WHAT IS NEEDED => Could you please reproduce every record below exactly, leaving out the pictures?

(Change listing data)

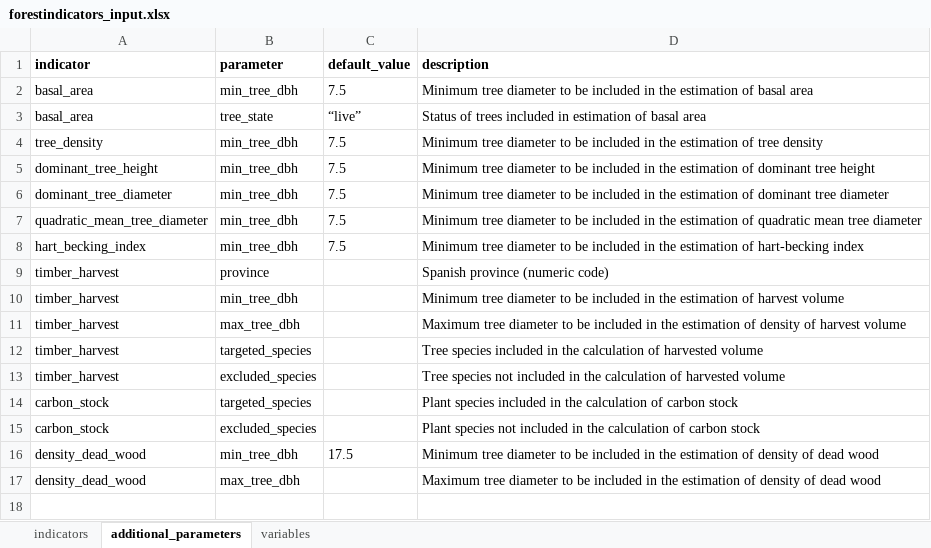
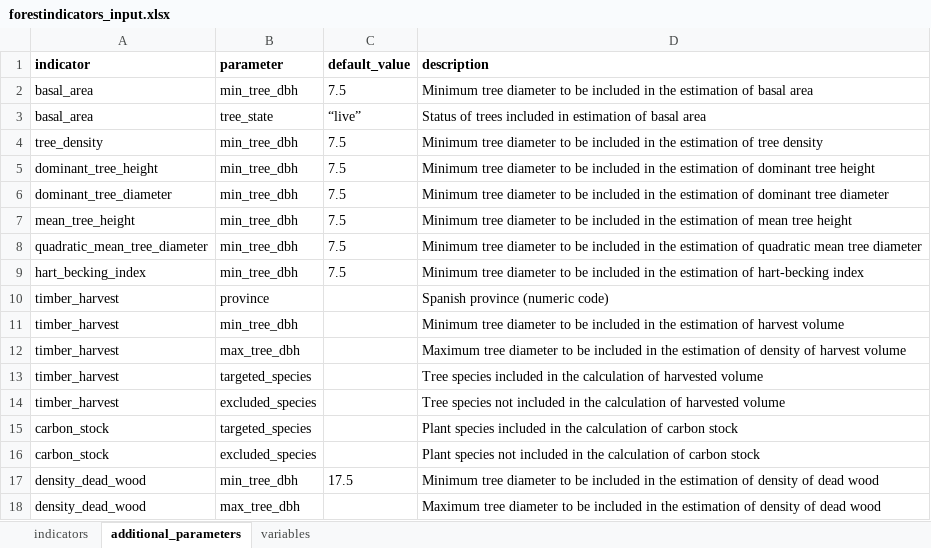
Before and after one commit to emf-creaf/forestindicators, an Excel workbook: data-raw/forestindicators_input.xlsx, sheet additional_parameters, drawn as a sheet; values as stored, in another font and other column widths than the file's, no borders; the diff names each change by its address in the sheet, - before the commit and + after, or states it on an @@ line.

Commit message:
mean tree height

```diff
--- a/data-raw/forestindicators_input.xlsx (sheet additional_parameters)
+++ b/data-raw/forestindicators_input.xlsx (sheet additional_parameters)
+row 7: mean_tree_height | min_tree_dbh | 7.5 | Minimum tree diameter to be included in the estimation of mean tree height
```
Also changed, not shown: sheet indicators, 4 other files.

REPLY =>
Before and after one commit to emf-creaf/forestindicators, an Excel workbook: data-raw/forestindicators_input.xlsx, sheet additional_parameters, drawn as a sheet; values as stored, in another font and other column widths than the file's, no borders; the diff names each change by its address in the sheet, - before the commit and + after, or states it on an @@ line.

Commit message:
mean tree height

```diff
--- a/data-raw/forestindicators_input.xlsx (sheet additional_parameters)
+++ b/data-raw/forestindicators_input.xlsx (sheet additional_parameters)
+row 7: mean_tree_height | min_tree_dbh | 7.5 | Minimum tree diameter to be included in the estimation of mean tree height
```
Also changed, not shown: sheet indicators, 4 other files.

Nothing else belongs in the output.